How important was the First World War in achieving votes for women in 1918? The First World War had a serious effect on womens suffrage. Just as Britain was going to war against Germany in August 1914, the WSPU declared peace with the Liberals. So in theory the war of the sexes was swamped by the World War. However, it has been argued that the greatest effect of the war on women's suffrage was that women were given the vote towards the end of it. In the past, historians have generally agreed that women were awarded the vote as a symbol of thanks for their war work. As ex-prime minister Asquith says here: "The highly skilled and dangerous work done by women during the war in the armament and munitions factories........was probably the greatest factor in the granting of the vote to women at the end of the war." Despite this statement, nowadays historians have claimed the direct link between women's war work and women's suffrage to be a weak argument. They argue that the emphasis placed on women's economic input to the war discounts the groundwork put in by the pre-war suffrage campaign and some even believe that far from the war aiding votes for women, it actually delayed its achievement. ...read more.

Middle

This meant it left its organisational structure intact, giving it the chance to restart suffrage activities when the time was right. This was important, for whenever the franchise question was raised in the House of Commons, the NUWSS were well written about in the press, and well thought of by the trade union and the government in support of women's suffrage. Up to this point, it can be said that the hard work of the Suffragettes and Suffragists during the war, ended the harshness of militancy and gave a good name on the suffrage cause. This showed women involved in the suffrage movement were capable of defending democracy and having responsibility. It was also supposed that women were enfranchised because the war had changed male views about women's role in society. For the first time women were accepted into the world of work, which later led to their acceptance in the world of politics. Women of all social classes were involved in the war effort. Many upper-class and middle class women experienced their taste of paid work during the war, entering occupations that would have been looked on as inappropriate in peacetime. ...read more.

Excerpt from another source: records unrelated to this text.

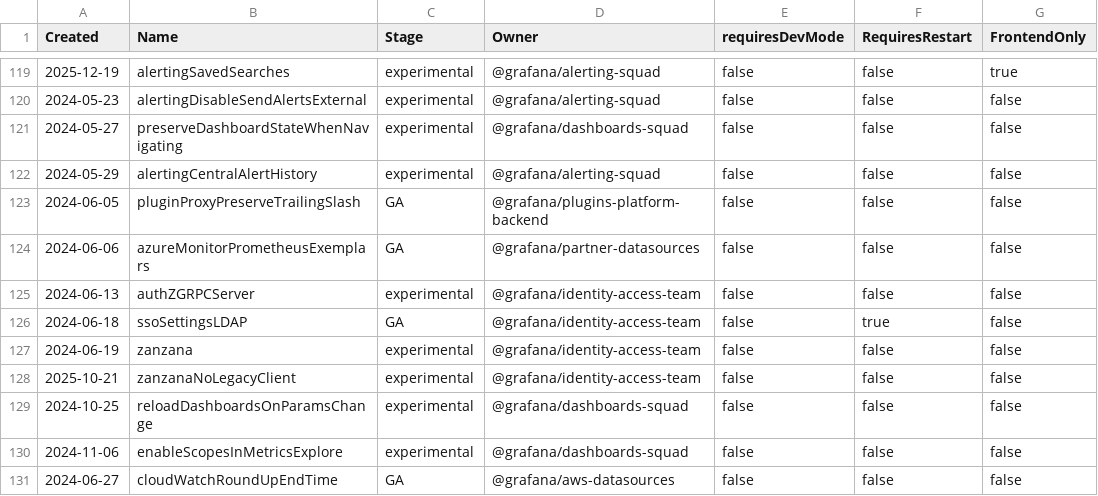
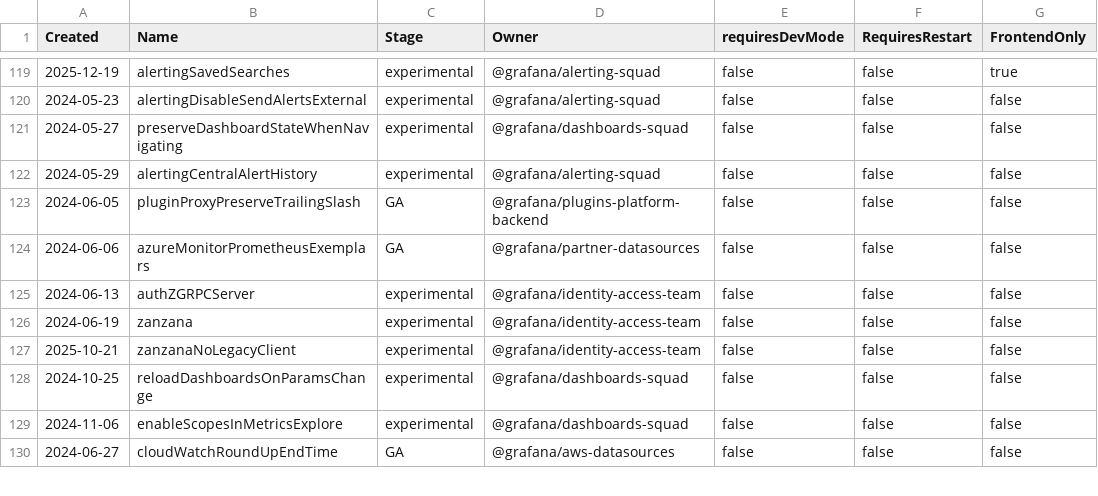
Before and after one commit to openai-oss-forks/grafana-experiments, a CSV file: pkg/services/featuremgmt/toggles_gen.csv, drawn as a sheet; only a part is shown, gaps mark what is left out; the diff names each change by its address in the sheet, - before the commit and + after, or states it on an @@ line.

Commit message:
Auth: Remove ssoSettingsLDAP feature toggle (#117216)
* remove ldap sso ft

* add test cases for lbac disabled

* remove legacy ldap pages

* fix tests

* fix: add ldap provider to TestService_List expected results

```diff
--- a/pkg/services/featuremgmt/toggles_gen.csv
+++ b/pkg/services/featuremgmt/toggles_gen.csv
-row 126: 2024-06-18 | ssoSettingsLDAP | GA | @grafana/identity-access-team | false | true | false
```
Also changed, not shown: 18 other files.
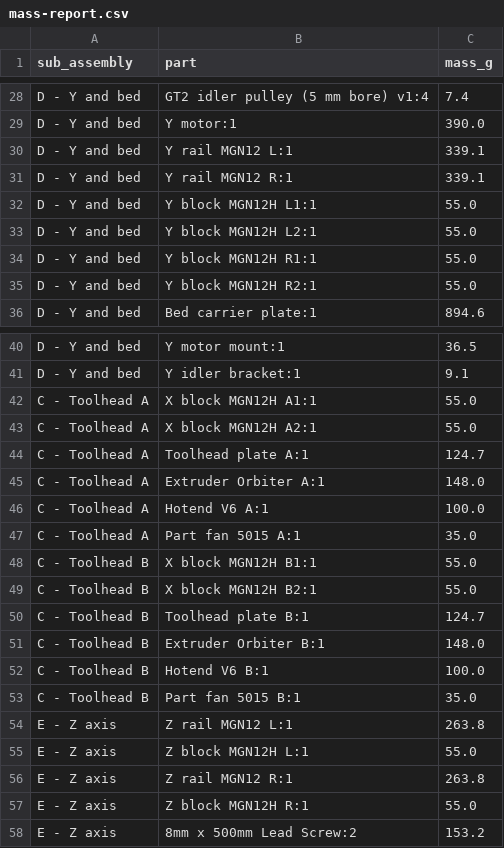
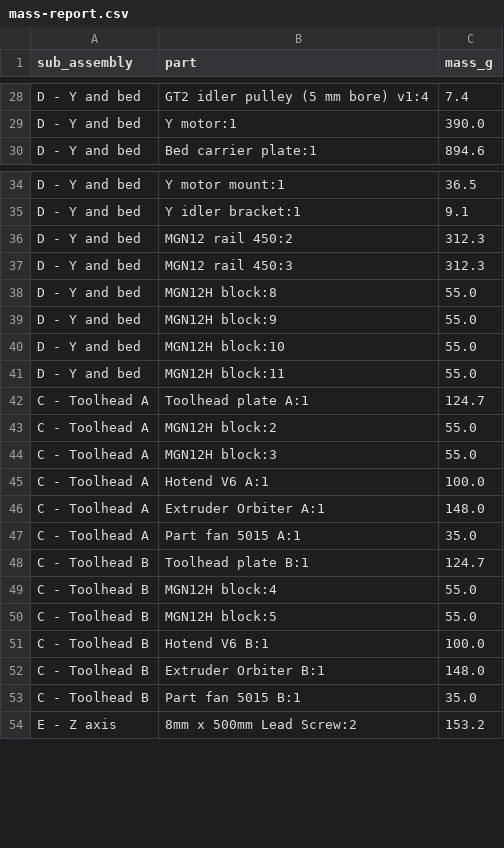
Before and after one commit to Deejpotter/idex-3d-printer, a CSV file: cad/mass-report.csv, drawn as a sheet; only a part is shown, gaps mark what is left out; the diff covers the shown part only.

Commit message:
Model the rails, blocks and toolhead parts properly
The MGN rails and carriage blocks were plain rectangular bars. They are now
drawn from the HIWIN MGN12 datasheet: a 14-point rail section with ball
grooves and top chamfers, and a C-section block that wraps the rail. The
rail section computes 0.694 kg/m against HIWIN's published ~0.72.

That removes the four 4,320 mm3 rail/block interferences - the blocks now
wrap the rail instead of passing through it. Interference is down to seven,
all of them a shaft or belt meeting a part that would carry a bore.

Toolhead parts reshaped: the V6 is nozzle, heater block, heat break, finned
heatsink and coupling rather than a plain cylinder; the Orbiter is a gearbox
body plus its pancake motor; the 5015 is a scroll plus outlet duct. Each
density was recalibrated so the shaped parts still hit datasheet mass - the
toolhead is still 517.7 g.

Appearances assigned per part class so the render reads as a machine rather
than a pile of grey boxes, and all sketch, origin and joint folders hidden.

```diff
--- a/cad/mass-report.csv
+++ b/cad/mass-report.csv
@@ -29,8 +29,2 @@ D - Y and bed,GT2 idler pulley (5 mm bore) v1:4,7.4
 D - Y and bed,Y motor:1,390.0
-D - Y and bed,Y rail MGN12 L:1,339.1
-D - Y and bed,Y rail MGN12 R:1,339.1
-D - Y and bed,Y block MGN12H L1:1,55.0
-D - Y and bed,Y block MGN12H L2:1,55.0
-D - Y and bed,Y block MGN12H R1:1,55.0
-D - Y and bed,Y block MGN12H R2:1,55.0
 D - Y and bed,Bed carrier plate:1,894.6
@@ -41,18 +35,20 @@ D - Y and bed,Y motor mount:1,36.5
 D - Y and bed,Y idler bracket:1,9.1
-C - Toolhead A,X block MGN12H A1:1,55.0
-C - Toolhead A,X block MGN12H A2:1,55.0
+D - Y and bed,MGN12 rail 450:2,312.3
+D - Y and bed,MGN12 rail 450:3,312.3
+D - Y and bed,MGN12H block:8,55.0
+D - Y and bed,MGN12H block:9,55.0
+D - Y and bed,MGN12H block:10,55.0
+D - Y and bed,MGN12H block:11,55.0
 C - Toolhead A,Toolhead plate A:1,124.7
+C - Toolhead A,MGN12H block:2,55.0
+C - Toolhead A,MGN12H block:3,55.0
+C - Toolhead A,Hotend V6 A:1,100.0
 C - Toolhead A,Extruder Orbiter A:1,148.0
-C - Toolhead A,Hotend V6 A:1,100.0
 C - Toolhead A,Part fan 5015 A:1,35.0
-C - Toolhead B,X block MGN12H B1:1,55.0
-C - Toolhead B,X block MGN12H B2:1,55.0
 C - Toolhead B,Toolhead plate B:1,124.7
+C - Toolhead B,MGN12H block:4,55.0
+C - Toolhead B,MGN12H block:5,55.0
+C - Toolhead B,Hotend V6 B:1,100.0
 C - Toolhead B,Extruder Orbiter B:1,148.0
-C - Toolhead B,Hotend V6 B:1,100.0
 C - Toolhead B,Part fan 5015 B:1,35.0
-E - Z axis,Z rail MGN12 L:1,263.8
-E - Z axis,Z block MGN12H L:1,55.0
-E - Z axis,Z rail MGN12 R:1,263.8
-E - Z axis,Z block MGN12H R:1,55.0
 E - Z axis,8mm x 500mm Lead Screw:2,153.2
```
Also changed, not shown: 5 added rows and 1 removed row elsewhere in this file, 6 other files.
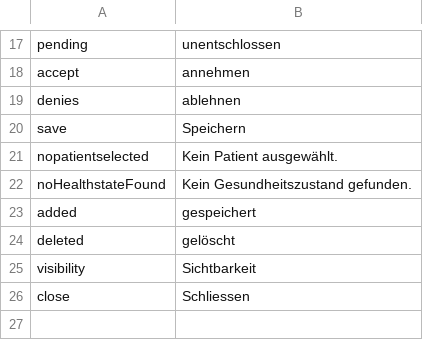
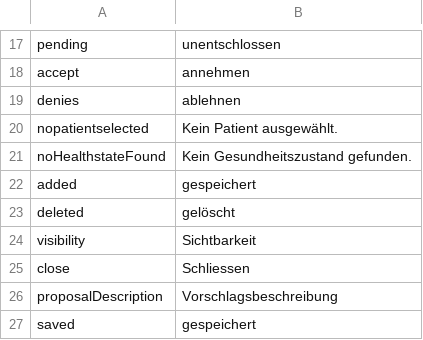
Before and after one commit to AKSW/Dispedia, a CSV file: extensions/patapro/languages/patapro-de.csv, drawn as a sheet; only a part is shown, gaps mark what is left out.

Commit message:
update patient proposal allocation message view
- fixes #60
- view messages instant and not after reloading the page
- show messages in the top right corner

```diff
--- a/extensions/patapro/languages/patapro-de.csv
+++ b/extensions/patapro/languages/patapro-de.csv
@@ -19,3 +19,2 @@ accept;annehmen
 denies;ablehnen
-save;Speichern
 nopatientselected;Kein Patient ausgewählt.
@@ -26 +25,3 @@ visibility;Sichtbarkeit
 close;Schliessen
+proposalDescription;Vorschlagsbeschreibung
+saved;gespeichert
```
Also changed, not shown: extensions/patapro/languages/patapro-en.csv, 5 other files.
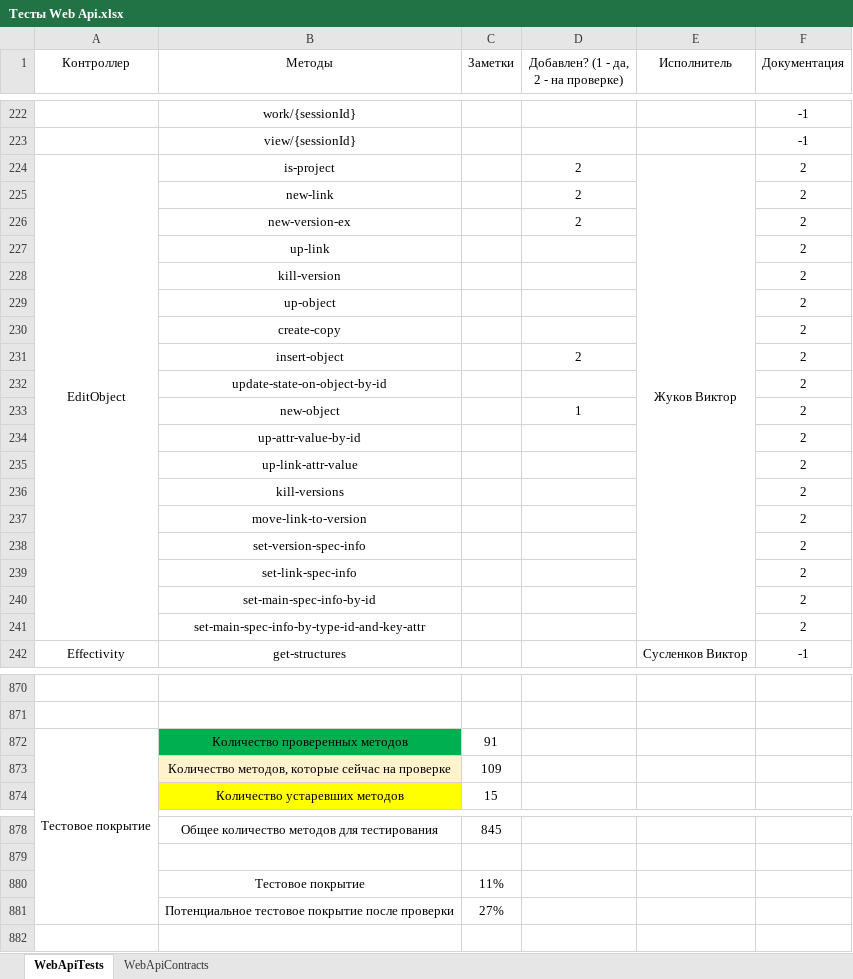
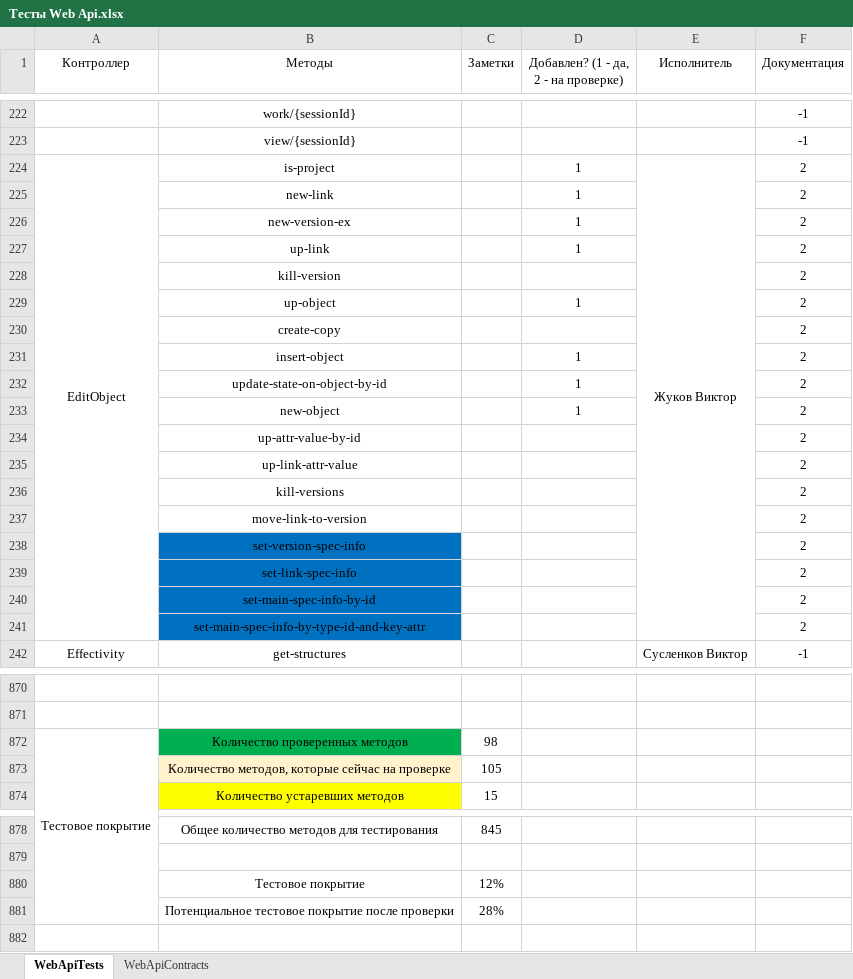
Before and after one commit to ZhukovIt/Ascon_Documents, an Excel workbook: Тесты Web Api.xlsx, sheet WebApiTests, drawn as a sheet; only a part is shown, gaps mark what is left out; values as stored, in another font and other column widths than the file's, no borders; conditional formats not drawn; the diff names each change by its address in the sheet, - before the commit and + after, or states it on an @@ line.

Commit message:
+Изменения

```diff
--- a/Тесты Web Api.xlsx (sheet WebApiTests)
+++ b/Тесты Web Api.xlsx (sheet WebApiTests)
-D224:D226: 2
+D224:D226: 1
-D227: (empty)
+D227: 1
-D229: (empty)
+D229: 1
-D231: 2
+D231: 1
-D232: (empty)
+D232: 1
-B238:B241 fill: none
+B238:B241 fill: #0070C0
-C872 (Заметки): 91
+C872 (Заметки): 98
-C873 (Заметки): 109
+C873 (Заметки): 105
-C880 (Заметки): 11%
+C880 (Заметки): 12%
-C881 (Заметки): 27%
+C881 (Заметки): 28%
```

Conclusion

This Speaker's Conference, as it was known, proved useful because luckily for women, there were many supporters of women's suffrage to assure a sympathetic hearing. However, only a limited number of women were granted the vote because it feared that they might swamp the male electorate, over eight million women were enfranchised. Secondly, fears that one party might benefit from women's suffrage were laid to rest. The enfranchisement of some eight million women did not show an advantage to any single political party. The Liberals and the Labour Party thought that the new proposed female electorate was much too large and socially mixed to give any advantage to the Conservatives. Yet the Conservatives recognised that this time adult male suffrage was unavoidable and so had little to lose- and perhaps something to gain- by women over thirty, who were thought to be politically moderate, to be included. In conclusion, it would be naive to think that women only received the vote because of their services in the war. Only women over thirty were given the vote and they were not the ones who made the most substantial contribution towards the war. Indeed young women such as those working in the munitions factories were actually denied the vote. ...read more.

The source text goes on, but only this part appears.